Previous studies suggest that long-term supplementation and dietary intake of omega-3 polyunsaturated fatty acids (PUFAs) may have neuroprotective effects following brain injury. The objective of this study was to investigate potential neuroprotective effects of omega-3 PUFAs on white matter following closed-head trauma. The closed-head injury model of engineered rotational acceleration (CHIMERA) produces a reproducible injury in the optic tract and brachium of the superior colliculus in mice. Damage is detectable using diffusion tensor imaging (DTI) metrics, particularly fractional anisotropy (FA), with sensitivity comparable to histology. We acquired in vivo (n = 38) and ex vivo (n = 41) DTI data in mice divided into sham and CHIMERA groups with two dietary groups: one deficient in omega-3 PUFAs and one adequate in omega-3 PUFAs. We examined injury effects (reduction in FA) and neuroprotection (FA reduction modulated by diet) in the optic tract and brachium. We verified that diet did not affect FA in sham animals. In injured animals, we found significantly reduced FA in the optic tract and brachium (~10% reduction, p < 0.001), and Bayes factor analysis showed strong evidence to reject the null hypothesis. However, Bayes factor analysis showed substantial evidence to accept the null hypothesis of no diet-related FA differences in injured animals in the in vivo and ex vivo samples. Our results indicate no neuroprotective effect from adequate dietary omega-3 PUFA intake on white matter damage following traumatic brain injury. Since damage from CHIMERA mainly affects white matter, our results do not necessarily contradict previous findings showing omega-3 PUFA-mediated neuroprotection in gray matter.

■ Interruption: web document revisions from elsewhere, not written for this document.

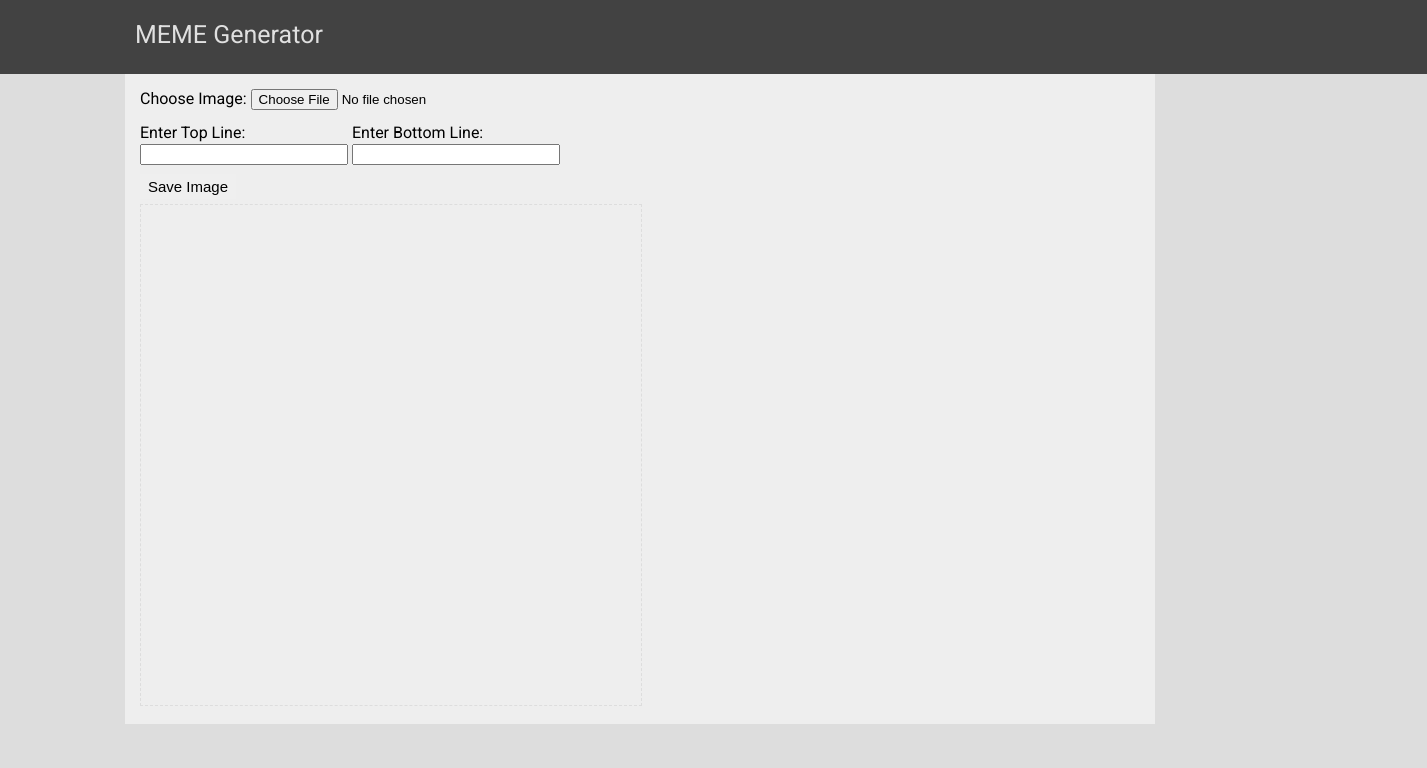
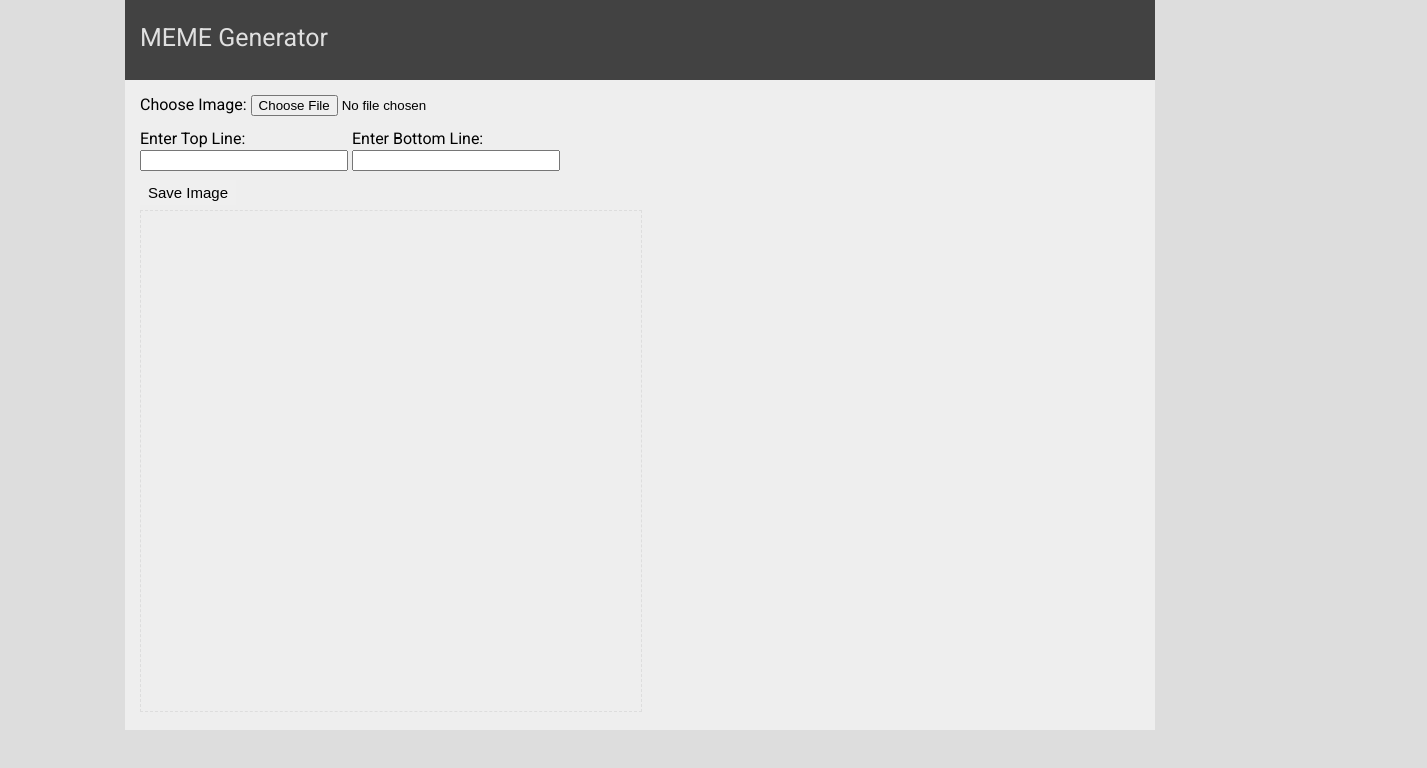
Before and after one commit to sahil290791/meme, a plain HTML site: page index.html in a window 1280 px wide. Shown: the whole page, 1427 px wide, since content can reach past the window. Drawn offline with Linux system fonts and the light colour scheme.

Commit message:
Update index.html

```diff
--- a/index.html
+++ b/index.html
@@ -59,11 +59,11 @@
 	.header {
 	    height: 50px;
 	    font-size: 25px;
-	    width: 100%;
-	    padding: 12px;
+	    max-width: 1000px;
+	    padding: 15px;
 	    background: #424242;
 	    color: #E0E0E0;
-	    padding-left:135px;
+	    margin: 0 auto;
 	}
 	.container{
 		margin: 0 auto;
```
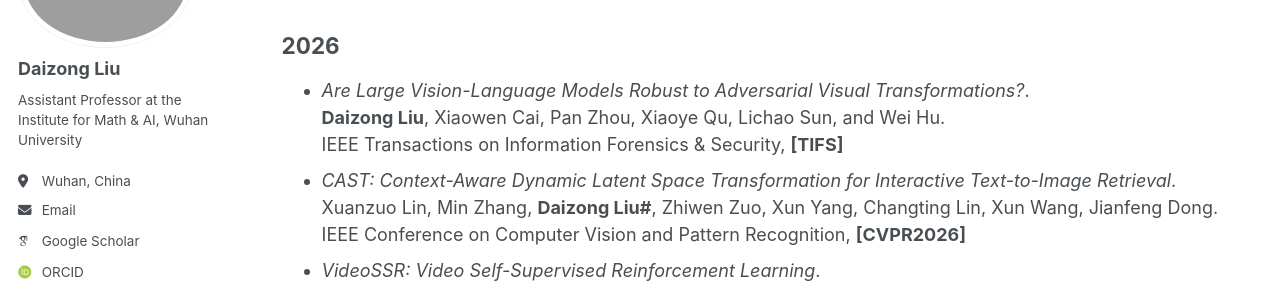
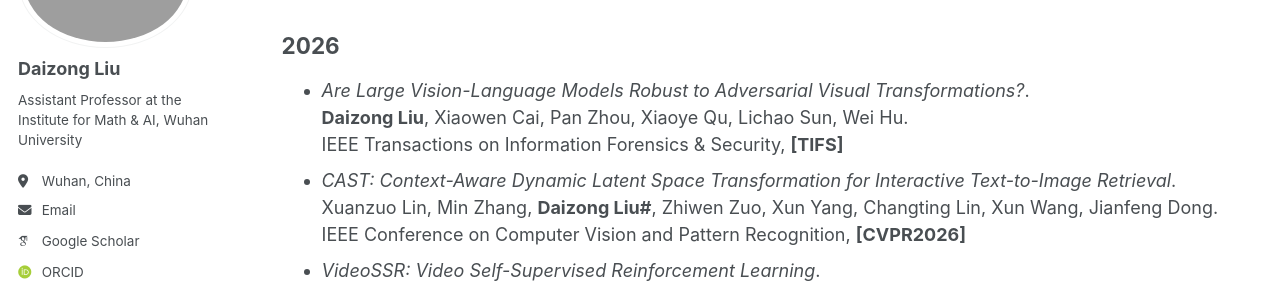
Before and after one commit to liudaizong/liudaizong.github.io, a Jekyll site: the page built from _pages/publications.md, in a window 1280 px wide and 900 px high. Shown: the part 185-473 px from the top of the window. Built offline with Jekyll 4.4.1, drawn with Linux system fonts in a browser that asks for light colours; some web fonts are replaced.

Commit message:
Update publications.md

```diff
--- a/_pages/publications.md
+++ b/_pages/publications.md
@@ -7,7 +7,7 @@ author_profile: true
 *denotes the Co-First Authorship, #denotes the Corresponding Author
 
 ## 2026
-* *Are Large Vision-Language Models Robust to Adversarial Visual Transformations?*.<br/> **Daizong Liu**, Xiaowen Cai, Pan Zhou, Xiaoye Qu, Lichao Sun, and Wei Hu.<br/> IEEE Transactions on Information Forensics & Security, **[TIFS]**
+* *Are Large Vision-Language Models Robust to Adversarial Visual Transformations?*.<br/> **Daizong Liu**, Xiaowen Cai, Pan Zhou, Xiaoye Qu, Lichao Sun, Wei Hu.<br/> IEEE Transactions on Information Forensics & Security, **[TIFS]**
 * *CAST: Context-Aware Dynamic Latent Space Transformation for Interactive Text-to-Image Retrieval*.<br/> Xuanzuo Lin, Min Zhang, **Daizong Liu#**, Zhiwen Zuo, Xun Yang, Changting Lin, Xun Wang, Jianfeng Dong.<br/> IEEE Conference on Computer Vision and Pattern Recognition, **[CVPR2026]**
 * *VideoSSR: Video Self-Supervised Reinforcement Learning*.<br/> Zefeng He, Xiaoye Qu, Yafu Li, Siyuan Huang, **Daizong Liu**, Yu Cheng.<br/> IEEE Conference on Computer Vision and Pattern Recognition, **[CVPR2026]**
 * *Generating Transferable Attacks across Large Vision-Language Models using Adversarial Deformation Learning*.<br/> **Daizong Liu**, Wangqin Liu, Xiaowen Cai, Pan Zhou, Runwei Guan, Xiaoye Qu, Bo Du.<br/> Pattern Recognition, **[PR]**
```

Keywords: MRI; closed-head injury; diffusion tensor imaging; mouse; omega-3 fatty acids; traumatic brain injury.
© 2020 The Authors. Journal of Neuroscience Research published by Wiley Periodicals LLC.